I first played Superhot on the Oculus Rift back in 2014, when the new development kit with positional tracking had just come out and I was so excited to be able to move my head a whole 12 inches in virtual reality. How times have changed. As in its non-VR iteration, Superhot is a stylized first-person shooter where time moves when you do — rather than trusting twitch reflexes, you have to carefully position yourself to dodge bullets and hit enemies who appear to be made of glass. But instead of being the original game plus some head ducking, the VR version is now a balletic, absurdly fun series of full-body puzzles.
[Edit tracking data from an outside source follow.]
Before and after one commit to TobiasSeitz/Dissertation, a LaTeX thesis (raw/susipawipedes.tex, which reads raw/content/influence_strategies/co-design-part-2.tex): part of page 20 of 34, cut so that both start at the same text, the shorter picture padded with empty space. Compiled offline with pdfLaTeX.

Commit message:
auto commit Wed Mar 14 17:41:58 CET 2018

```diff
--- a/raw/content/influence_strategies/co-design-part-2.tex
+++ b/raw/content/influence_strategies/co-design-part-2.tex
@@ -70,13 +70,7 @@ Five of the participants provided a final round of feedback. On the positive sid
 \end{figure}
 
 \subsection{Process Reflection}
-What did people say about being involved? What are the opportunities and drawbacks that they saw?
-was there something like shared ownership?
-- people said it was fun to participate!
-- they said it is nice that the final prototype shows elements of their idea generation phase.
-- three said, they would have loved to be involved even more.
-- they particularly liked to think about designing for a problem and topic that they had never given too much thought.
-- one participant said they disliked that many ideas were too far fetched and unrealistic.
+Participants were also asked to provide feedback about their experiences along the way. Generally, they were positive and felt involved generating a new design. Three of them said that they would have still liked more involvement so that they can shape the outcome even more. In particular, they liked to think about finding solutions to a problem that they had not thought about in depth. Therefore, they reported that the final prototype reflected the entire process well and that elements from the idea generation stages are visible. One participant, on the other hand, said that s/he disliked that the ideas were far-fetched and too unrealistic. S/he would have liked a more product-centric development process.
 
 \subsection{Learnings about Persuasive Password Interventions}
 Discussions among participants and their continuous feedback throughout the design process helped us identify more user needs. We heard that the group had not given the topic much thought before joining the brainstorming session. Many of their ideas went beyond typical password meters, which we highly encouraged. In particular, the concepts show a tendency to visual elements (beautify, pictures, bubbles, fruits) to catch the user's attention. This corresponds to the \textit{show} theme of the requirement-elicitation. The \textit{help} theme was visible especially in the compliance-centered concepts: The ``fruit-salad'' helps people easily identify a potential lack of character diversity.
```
Oh, and I finally found out what that goofy hand-waving GIF in the announcement post was about: sometimes you need to make time advance quickly, and twirling your controllers in the air is a good way to do it. - Adi Robertson
Robo Recall, from the same Epic Games team responsible for Oculus Rift demo Bullet Train, is about as polished of an arcade shooter as you can get in VR today. Every detail, from how you maneuver an environment using teleportation to how you reload and change weapons, has been carefully crafted and well thought out. The end result is a robot shooting exercise that succeeds in making you feel superhuman, with precise shooting controls and fluid movement letting you take on dozens of on-screen enemies in a way that never teeters into overwhelming territory. Another plus: the game, due out in 2017, will be free.
One unique trick Epic pulls off here is VR movement. Because the Oculus Touch system is designed to be used with as little as two cameras, it doesn’t support the same kind of full body locomotion as HTC’s Vive. To solve that,Robo Recall builds on Bullet Train’s teleportation system by now letting you warp almost anywhere on screen. By rotating the Touch’s left thumbstick, you can also change which direction you’re facing when you reappear. This made taking down Robo Recall demo’s boss — a hulking mech suit with two weak spots at its knees — much easier, as I could warp around it endlessly as it struggled to keep up. -Nick Statt
One of the more alarming VR experiences I’ve endured of late is floating in zero-gravity in Lone Echo’s outdoor space station. The narrative exploration game’s clever trick for traversing VR worlds is to force your body into constant motion. That means you’ll rely on small bursts of air from your suit, generated by pressing buttons on the Oculus Touch controllers, to direct yourself when you’re floating hands-free.
Once your brain adjusts — and it will take a few minutes of disorientation to do so — the system proves surprisingly adept at simulating a space environment. You simply push off from handlebars and other grips to get around and move hand-over-hand to climb from object to object. "It was an inspiration for us looking at how astronauts move around the International Space Station," says Nathan Phail-Liff, the art director for developer Ready at Dawn. "So it's a really aggressive movement model, but it's also really comfortable." —Nick Statt
Killing Floor: Incursion
I have never played the original, flatscreen Killing Floor, and in fact occasionally confuse it with both the Killzoneand Painkiller franchises. But Incursion sits at the middle of several things that I love: cooperative shooters, virtual reality survival horror, and computer viruses that take the form of zombie-spider hybrids and can only be stopped by using a blacklight to find hidden puzzle pieces in an abandoned farmhouse. (Okay, I just figured out that I love that last thing.) It’s a game about keeping your cool in the face of monsters and jump scares, making every shot — or slice of a knife — count. There are a few of these already, the best-known of which is probably Vive game The Brookhaven Experiment. But developer Tripwire points out that unlike many Vive shooters, Incursion lets you teleport through a world instead of standing in one place, and says it’s more story-driven than some more arcade-y VR titles.
Sadly, I do have one big reservation about Incursion, which is that it focuses way too much on making you stand straight forward in front of the tracking cameras. This is done so there’s no chance your body will block their view of the controllers, but the game handles it by putting a semi-opaque wall right behind you, forcing you to turn with the analog sticks. Unfortunately, zombies come from every direction, sometimes very quickly. Want to look back and see what’s sneaking up behind you? Sorry, enjoy your impending evisceration. -Adi Robertson
I wrote about Quill at Sundance early this year, but I want to highlight it again, because it’s such an interesting project. Quill is a virtual reality illustration program conceived by Oculus Story Studio — not to be confused with the HTC Vive painting app Tilt Brush, or the Oculus Rift sculpting app Medium. What sets it apart from either of these is that it’s not primarily an end product for users, it’s a tool for professional artists to create something between an animated film and a moving, three-dimensional comic. It’s being shown off at Connect with a trailer for Dear Angelica, an upcoming short that’s being created inside the Rift through Quill. Oculus Story Studio’s next step is to open it up to comic artists and other creators, with the eventual hope that it will let anyone build detailed, sophisticated projects in VR using the art skills they already have. Then we’ll just need to find a way for more people to see the results. -Adi Robertson